- D. Wang and J. Fawcett, “The perineuronal net and the control of CNS plasticity,” Cell and Tissue Research, vol. 349, no. 1, pp. 147–160, 2012.
- A. von Holst, S. Sirko, and A. Faissner, “The unique 473HD-chondroitinsulfate epitope is expressed by radial glia and involved in neural precursor cell proliferation,” Journal of Neuroscience, vol. 26, no. 15, pp. 4082–4094, 2006.
- U. Lindahl, G. Backstrom, L. Thunberg, and I. G. Leder, “Evidence for a 3-O-sulfated D-glucosamine residue in the antithrombin-binding sequence of heparin,” Proceedings of the National Academy of Sciences of the United States of America, vol. 77, no. 11 I, pp. 6551–6555, 1980.

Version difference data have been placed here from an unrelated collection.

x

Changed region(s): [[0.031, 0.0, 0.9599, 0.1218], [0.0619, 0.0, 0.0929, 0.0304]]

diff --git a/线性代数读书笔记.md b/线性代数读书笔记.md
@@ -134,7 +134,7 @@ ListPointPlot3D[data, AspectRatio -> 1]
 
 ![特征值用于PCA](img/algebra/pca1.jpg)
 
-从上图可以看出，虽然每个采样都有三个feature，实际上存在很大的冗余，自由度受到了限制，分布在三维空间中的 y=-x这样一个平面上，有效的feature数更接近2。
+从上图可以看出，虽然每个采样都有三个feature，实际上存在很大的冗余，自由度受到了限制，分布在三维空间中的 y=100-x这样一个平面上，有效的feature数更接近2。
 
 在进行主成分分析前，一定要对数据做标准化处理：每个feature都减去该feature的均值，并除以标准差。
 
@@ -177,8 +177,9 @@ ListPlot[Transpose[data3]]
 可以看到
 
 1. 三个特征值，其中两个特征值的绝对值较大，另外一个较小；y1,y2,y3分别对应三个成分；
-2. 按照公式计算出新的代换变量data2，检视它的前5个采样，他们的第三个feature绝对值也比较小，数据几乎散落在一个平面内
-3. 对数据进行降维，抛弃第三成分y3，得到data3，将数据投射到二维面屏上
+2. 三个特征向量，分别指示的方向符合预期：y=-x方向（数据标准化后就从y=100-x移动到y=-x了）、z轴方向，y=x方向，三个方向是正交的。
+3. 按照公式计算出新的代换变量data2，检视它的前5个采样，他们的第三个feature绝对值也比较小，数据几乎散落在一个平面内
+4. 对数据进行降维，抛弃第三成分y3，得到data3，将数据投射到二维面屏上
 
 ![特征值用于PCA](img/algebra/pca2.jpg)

- N. Sugaya, H. Habuchi, N. Nagai, S. Ashikari-Hada, and K. Kimata, “6-O-sulfation of heparan sulfate differentially regulates various fibroblast growth factor-dependent signalings in culture,” Journal of Biological Chemistry, vol. 283, no. 16, pp. 10366–10376, 2008.
- I. T. Cook, T. S. Leyh, S. A. Kadlubar, and C. N. Falany, “Structural rearrangement of SULT2A1: effects on dehydroepiandrosterone and raloxifene sulfation,” Hormone Molecular Biology and Clinical Investigation, vol. 1, no. 2, pp. 81–87, 2010.
- A. De Paepe and F. Malfait, “The Ehlers-Danlos syndrome, a disorder with many faces,” Clinical Genetics, vol. 82, no. 1, pp. 1–11, 2012.
- P. Beighton, G. Gericke, K. Kozlowski, and L. Grobler, “The manifestations and natural history of spondylo-epi-metaphyseal dysplasia with joint laxity,” Clinical Genetics, vol. 26, no. 4, pp. 308–317, 1984.
- L. J. Larsen, E. R. Schottstaedt, and F. C. Bost, “Multiple congenital dislocations associated with characteristics facial abnormality,” The Journal of Pediatrics, vol. 37, no. 4, pp. 574–581, 1950.
- H. H. Steel and E. J. Kohl, “Multiple congenital dislocations associated with other skeletal anomalies (Larsen's syndrome) in three siblings,” Journal of Bone and Joint Surgery - Series A, vol. 54, no. 1, pp. 75–82, 1972.
Copyright © 2014 Shuji Mizumoto et al. This is an open access article distributed under the Creative Commons Attribution License, which permits unrestricted use, distribution, and reproduction in any medium, provided the original work is properly cited.